15 Aug 2020 3:45 PM GMT
Amid intense debates about the justness of the Supreme Court's contempt verdict against Advocate Prashant Bhushan for his tweets against the judiciary and the Chief Justice of India, an order passed by the top court in 2018 assumes relevance.That was a case pertaining to a contempt action against an advocate of the Punjab and Haryana High Court for making a Facebook post against a...
Amid intense debates about the justness of the Supreme Court's contempt verdict against Advocate Prashant Bhushan for his tweets against the judiciary and the Chief Justice of India, an order passed by the top court in 2018 assumes relevance.
That was a case pertaining to a contempt action against an advocate of the Punjab and Haryana High Court for making a Facebook post against a judge.
Manish Vashisht, an advocate and also a correspondent of 'Punjab Kesari' daily, made a Facebook post in 2017 against Justice Inderjit Singh of HC alleging that the judge dismissed three of his cases illegally, without hearing him. He went on to say that the judge took a week to release the judgment as he had no idea what to write in it. The order was not a speaking order. Not stopping there, the advocate said that a better judgment could have been written by a magistrate. Though High Court judges admonish Magistrates for not uploading orders on the same day, they themselves are not uploading orders even after 7 days, he added in the post.
After coming to know about the Facebook post, Justice Inderjit Singh initiated suo moto contempt proceedings against the advocate and referred the matter to a division bench.
The case was considered by a division bench of Justices M.S. Bedi and Hari Pal Verma.
The advocate-journalist, in response to the contempt notice, argued that the court could not be a prosecutor and a judge of its own cause. The division bench rejected his contentions by stating that High Court has inherent power under Article 215 of the Constitution to exercise contempt jurisdiction to protect its dignity and authority.
The Court held that the advocate's post amounted to contempt of court :
"He is held guilty of having committed contempt of Court by issuing contemptuous publication, annexure P-8, alleging that the judgment passed against him by the High Court was not speaking and a better decision could have been written by a Magistrate. The Judge had not uploaded the judgment as the Judge might not have understood what was to be written.Such a derogatory remark is contemptuous on the face of it as such the contemnor is held guilty of having committed contempt of court".
Though he urged that leniency may be shown in sentence considering the fact that he was an advocate, the Court turned down this plea and sentenced him to one month imprisonment.
The Court observed that advocates, as officers of the court, have to maintain the dignity and authority of the court.
"The dignity and authority of the court has to be maintained not only by the general public but also by the advocates who constitute an important part of the system of administration of justice and are considered as officers of the Court".
The HC suspended the sentence for a period of one month to enable him to appeal to the Supreme Court.
Supreme Court's order
The Supreme Court set aside his conviction and sentence in a one-page order, observing that it was not a case where contempt action should have been taken in the first place.
The short order of the apex court did not discuss the merits of the matter in detail while overturning the HC decision.
"We have gone through the matter in detail and are of the view that it was not a case where the contempt action should have been taken against the appellant who is an Advocate.

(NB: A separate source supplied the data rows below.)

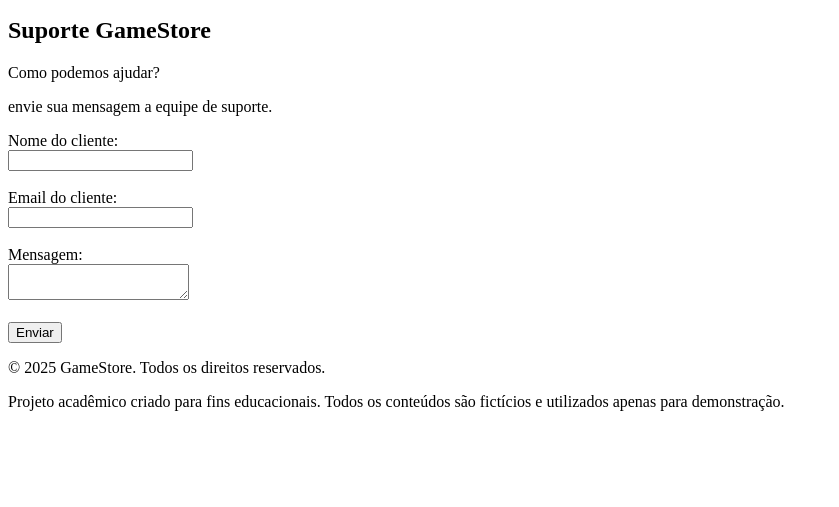
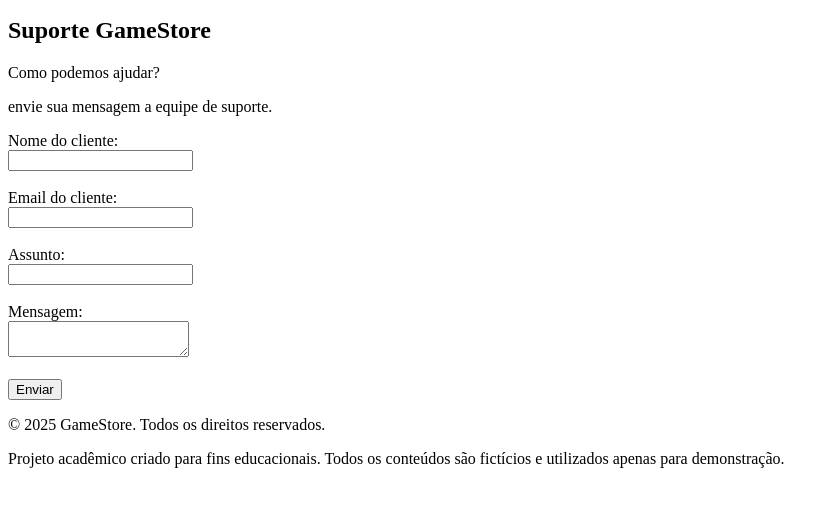
Before and after one commit to Mateus9721/GameStore, a plain HTML site: page suporte.html in a window 1280 px wide. Shown: the part 101-608 px from the top of the page, without its empty margins (0-839 px from the left). Drawn offline with Linux system fonts and the light colour scheme.

Commit message:
suporte update

```diff
--- a/suporte.html
+++ b/suporte.html
@@ -24,6 +24,8 @@
             <input type="text" name="nome" id="id_nome"><br><br>
             <label for="id_email">Email do cliente:</label><br>
             <input type="text" name="email" id="id_email"><br><br>
+            <label for="id_assunto">Assunto:</label><br>
+            <input type="text" name="assunto" id="id_assutno"><br><br>
             <label for="id_mensagem">Mensagem:</label><br>
             <textarea name="mensagem" id="id_mensagem"></textarea><br><br>
             <button type="submit">Enviar</button>
```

We thus allow this appeal and set aside the impugned order passed by the High Court," said a bench of Justice AK Sikri and Justice R Subhash Reddy in the order passed on November 12, 2018.
On August 14, the Supreme Court held Bhushan guilty of criminal contempt for tweeting against the judiciary. One tweet, made in reference to a picture of CJI Bobde seated on a Harley Davidson bike, alleged that the CJI was enjoying expensive bike rides while keeping the Supreme Court under lockdown.
Another tweet alleged that the Supreme Court contributed to the destruction of democracy in the last six years, and the last 4 CJIs played a particular role in that.
The Court held that the tweets were based on "distorted facts" and had the effect of undermining the authority and dignity of the court.
"The tweet has the effect of destabilising the very foundation of this important pillar of the Indian democracy...There is no manner of doubt, that the tweet tends to shake the public confidence in the institution of judiciary", observed a bench of Justices Arun Mishra, B R Gavai and Krishna Murari in the judgment.
Click here to download the P&H HC judgment in the contempt case against Manish Vashisht
Click here to download the SC order setting aside the contempt verdict against Manish Vashisht.